Baby: Secret of the Lost Legend (Blu-ray)

“That is a one-of-a-kind specimen.”

Steven Spielberg’s ET: The Extra-terrestrial was, as we all know, the big blockbuster of its day. As is often the case with the big blockbusters, other studios and filmmakers rushed to create their own ET-style knockoffs throughout the early-to-mid 1980s. That’s why we have notable to notorious movies such as Harry and the Hendersons, Mac and Me, and this movie, Baby: Secret of the Lost Legend.

Susan (Sean Young, Blade Runner) and George (William Katt, The Greatest American Hero) are husband and wife scientists studying dinosaur fossils in Africa. On the hunt for a rare fossil, the pair discovers a family of brontosauruses still alive in the wilderness. The infant bronto, nicknamed “Baby” by Susan, gets separated from its parents and bonds with Susan and George. As they try to reunite Baby with mommy and daddy, our heroes are tracked by a sinister big game hunter (Patrick McGoohan, The Prisoner).

Sorry to keep referring to ET, but it’s hard not to, because the movie is blaringly obvious in its attempts to cash in on Spielberg’s success. Sure, the suburban setting is replaced with the jungles of Africa and it’s a dinosaur instead of an alien, but other than that, it mostly sticks to ET‘s playbook. Delight at the slapstick as Baby rummages through the camp. Fight back the tears as Baby bellows with sadness after being separated from its parents. Hug the person next to you as the music swells when George and Susan have to say goodbye to Baby. At least that’s the idea.

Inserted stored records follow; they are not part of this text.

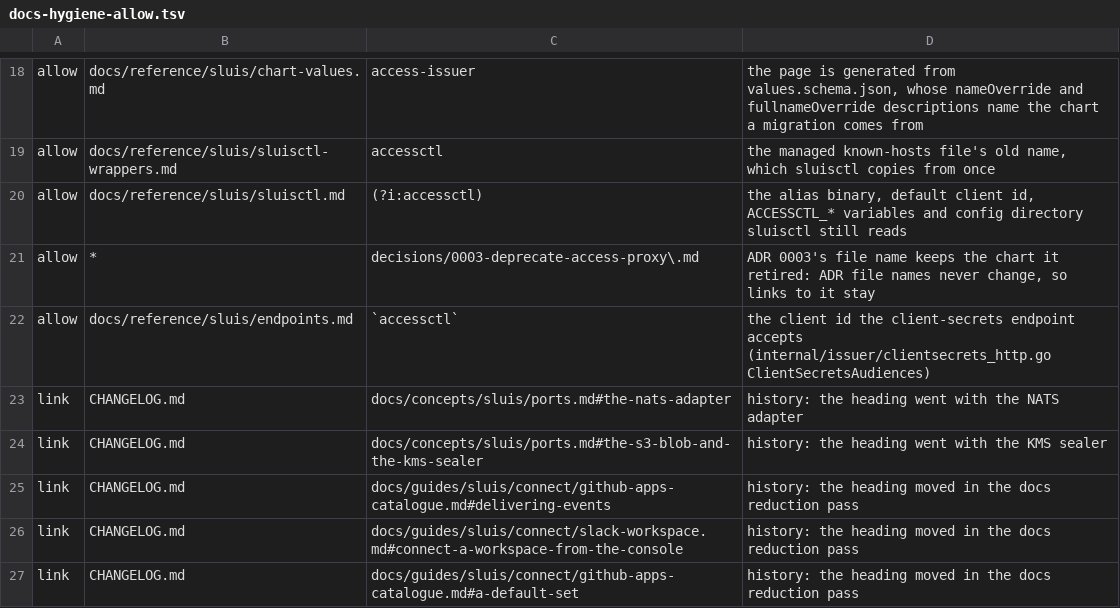
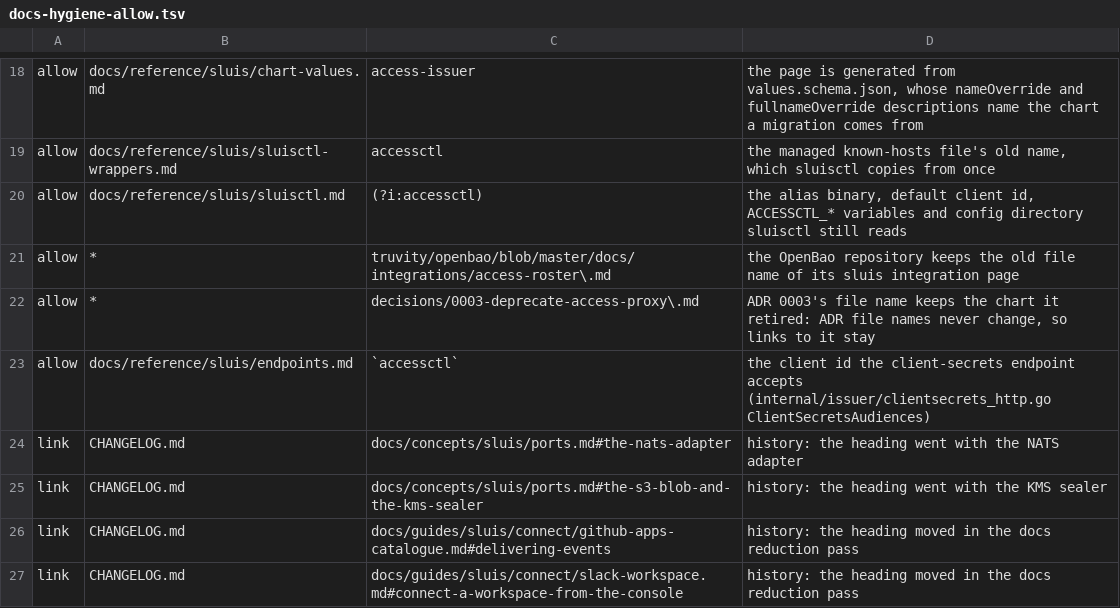
Before and after one commit to truvity/sluis, a TSV file: hack/docs-hygiene-allow.tsv, drawn as a sheet; only a part is shown, gaps mark what is left out; the shorter side is filled out with more unchanged rows; the diff names each change by its address in the sheet, - before the commit and + after, or states it on an @@ line.

```diff
--- a/hack/docs-hygiene-allow.tsv
+++ b/hack/docs-hygiene-allow.tsv
+row 21: allow | * | truvity/openbao/blob/master/docs/integrations/access-roster\.md | the OpenBao repository keeps the old file name of its sluis integration page
```
Also changed, not shown: hack/docs-budget.tsv, 5 other files.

William Katt and Sean Young do what they can with the material. She’s the earnest, heartfelt one, and he’s the headstrong, jumps-into-action one. The two are starting to grow apart, and they rediscover their love for one another by taking care of Baby. McGoohan is pure sneering evil as, of course, the sinister white man hunting the dinosaurs. His plot doesn’t quite make sense, though. He only wants one of the three dinosaurs alive, with no hesitation about viciously slaughtering the other two, because, we’re told, a one-of-a-kind specimen is worth more. Does that not make sense to anyone else?

Whatever. You don’t care about those pesky human characters, do you? You want to know all about the dinosaurs. In long shots, they look great. Amazing, even. When Baby and the brontosauruses get a close-up, however, that’s when the effects look a little to much like puppets. Baby’s weird bright green eyes don’t help, making the dino look more alien and less relatable.

This movie has languished in obscurity for some time—it’s not one that gets a lot of late night cable replays. This is because political correctness is nowhere to be found. During their adventures, George and Susan meet a group of superstitious “natives,” complete with National Geographic-style nudity and amazement about everyday objects. A second group of Africans, portrayed as some sort of revolutionary/rebel army, don’t fare any better, coming off as little more than thugs. Additionally, some viewers will not like all this talk about hunting animals for sport and/or profit.

The movie features some decent action beats, including a motorcycle chase, a few helicopter stunts, and some surprisingly bloody gunplay. None of this will replace Indiana Jones in your mind, but it keeps the plot moving along quickly.

Baby: Secret of the Lost Legend stumbles onto Blu-ray courtesy of Mill Creek Entertainment. The visual transfer is solid, making the most of the bright and vivid jungle colors. The 2.0 audio is hurting, forcing me to crank the sound way, way up just to make out what the actors were saying. Extras? Not a one.

You’d think this movie would have figured out the formula. Everybody liked ET, everybody likes dinosaurs, so everybody should like this, right? Sadly, it’s the insistence on following formula that makes the whole thing a chore to get through.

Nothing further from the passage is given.